**EXERCISE:** Collect every line in the records below that contains the word "family".

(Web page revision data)
BEGIN

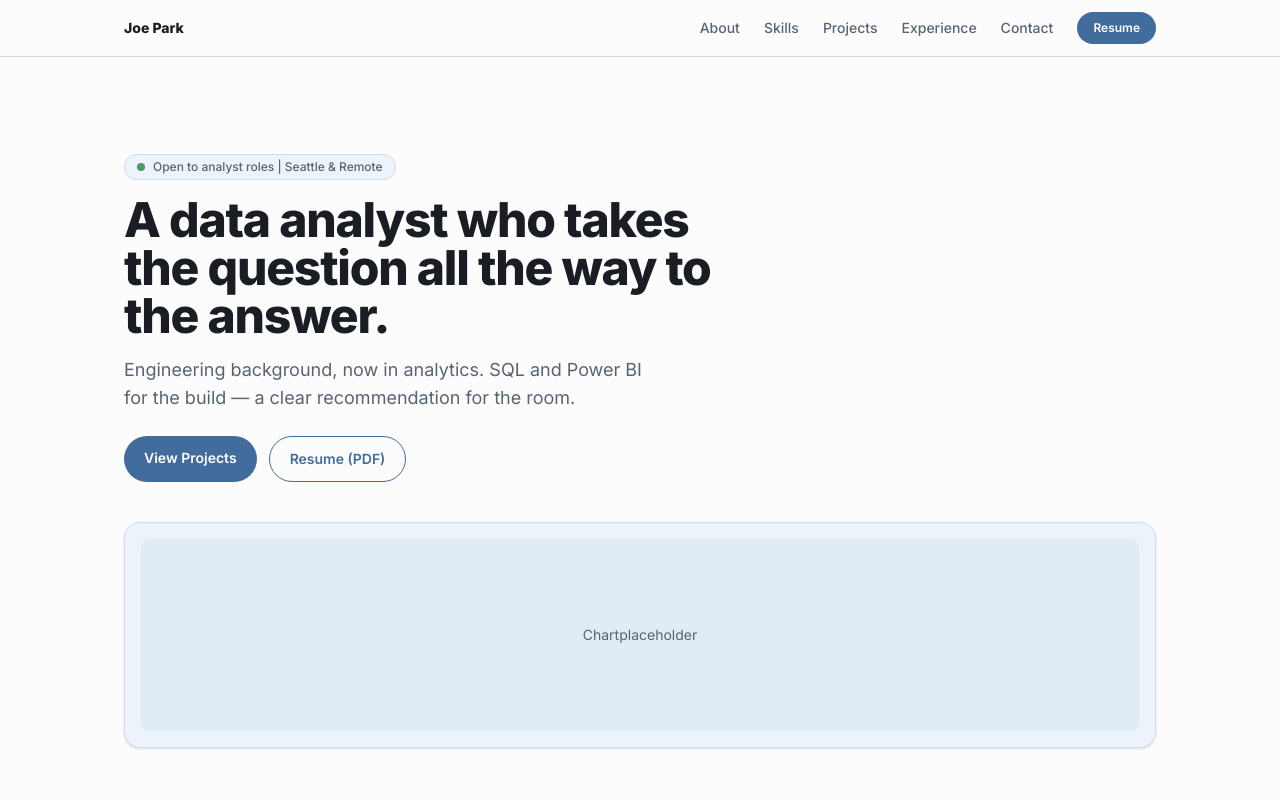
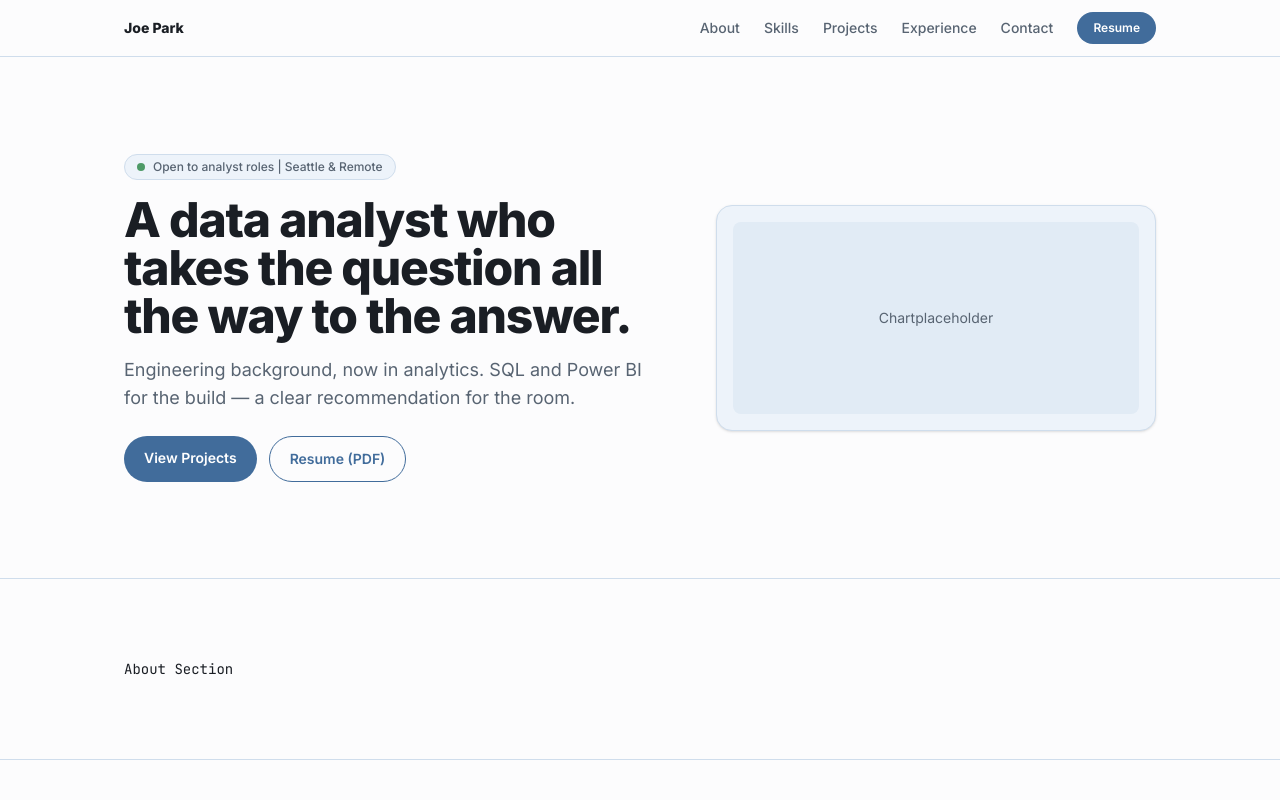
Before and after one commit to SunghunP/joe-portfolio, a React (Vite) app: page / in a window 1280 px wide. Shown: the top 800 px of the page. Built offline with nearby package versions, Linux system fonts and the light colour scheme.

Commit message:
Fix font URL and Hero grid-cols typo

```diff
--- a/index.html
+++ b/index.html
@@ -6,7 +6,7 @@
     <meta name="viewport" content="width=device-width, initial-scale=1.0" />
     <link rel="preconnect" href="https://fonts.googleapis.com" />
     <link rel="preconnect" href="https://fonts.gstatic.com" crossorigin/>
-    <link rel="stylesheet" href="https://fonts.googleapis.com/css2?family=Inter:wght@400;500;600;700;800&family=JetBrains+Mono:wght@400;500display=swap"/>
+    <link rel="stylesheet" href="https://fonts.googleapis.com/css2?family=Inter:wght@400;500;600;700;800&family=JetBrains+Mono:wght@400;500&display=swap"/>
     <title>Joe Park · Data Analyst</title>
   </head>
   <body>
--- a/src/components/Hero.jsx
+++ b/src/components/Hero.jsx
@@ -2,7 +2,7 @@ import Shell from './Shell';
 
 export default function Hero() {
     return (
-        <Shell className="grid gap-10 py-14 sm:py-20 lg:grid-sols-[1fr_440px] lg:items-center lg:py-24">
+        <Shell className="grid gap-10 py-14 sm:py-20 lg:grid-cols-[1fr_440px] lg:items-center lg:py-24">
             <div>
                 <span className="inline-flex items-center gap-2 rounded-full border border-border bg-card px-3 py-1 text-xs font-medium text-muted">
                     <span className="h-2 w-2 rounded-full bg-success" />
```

END
BEGIN

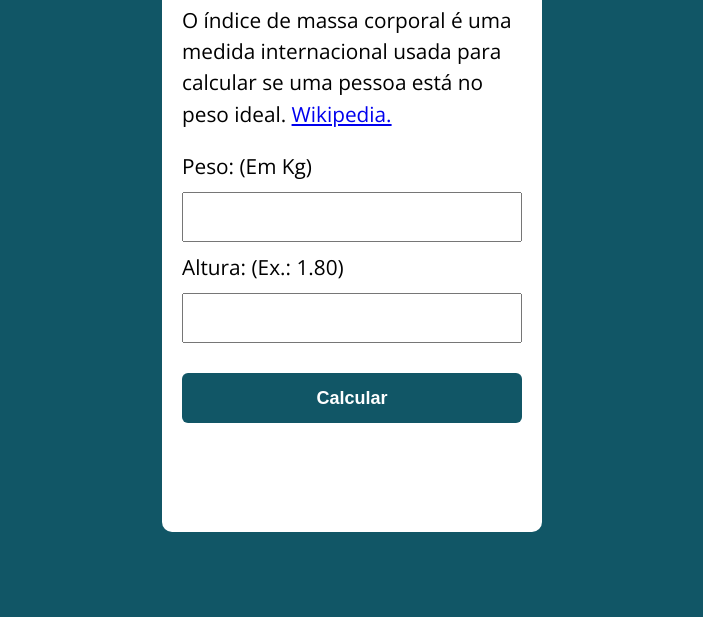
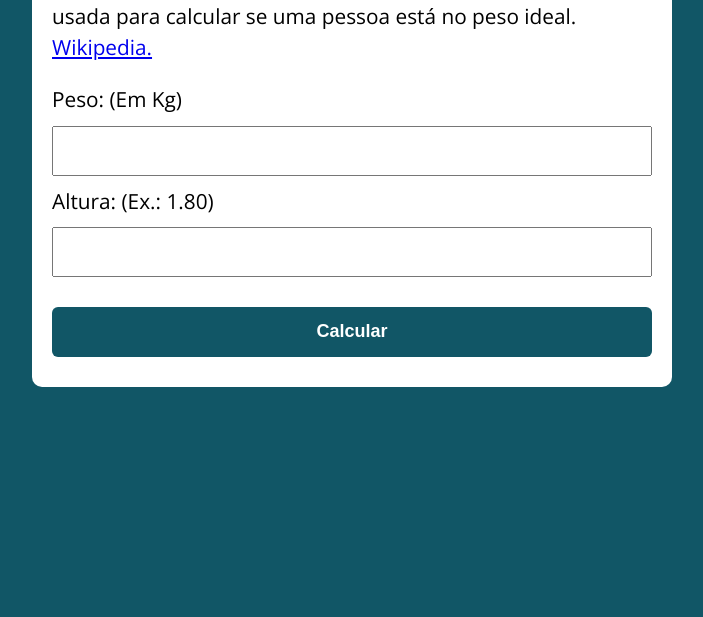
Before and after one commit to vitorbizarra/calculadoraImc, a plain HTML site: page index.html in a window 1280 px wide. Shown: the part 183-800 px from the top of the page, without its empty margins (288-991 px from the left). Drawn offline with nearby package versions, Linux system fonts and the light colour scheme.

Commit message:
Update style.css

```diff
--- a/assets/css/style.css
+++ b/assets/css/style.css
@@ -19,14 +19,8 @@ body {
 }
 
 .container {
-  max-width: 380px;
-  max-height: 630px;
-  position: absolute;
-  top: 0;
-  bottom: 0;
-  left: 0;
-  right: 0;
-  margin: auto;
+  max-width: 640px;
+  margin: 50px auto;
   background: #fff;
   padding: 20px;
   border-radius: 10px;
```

END

**RESPONSE:**
-    <link rel="stylesheet" href="https://fonts.googleapis.com/css2?family=Inter:wght@400;500;600;700;800&family=JetBrains+Mono:wght@400;500display=swap"/>
+    <link rel="stylesheet" href="https://fonts.googleapis.com/css2?family=Inter:wght@400;500;600;700;800&family=JetBrains+Mono:wght@400;500&display=swap"/>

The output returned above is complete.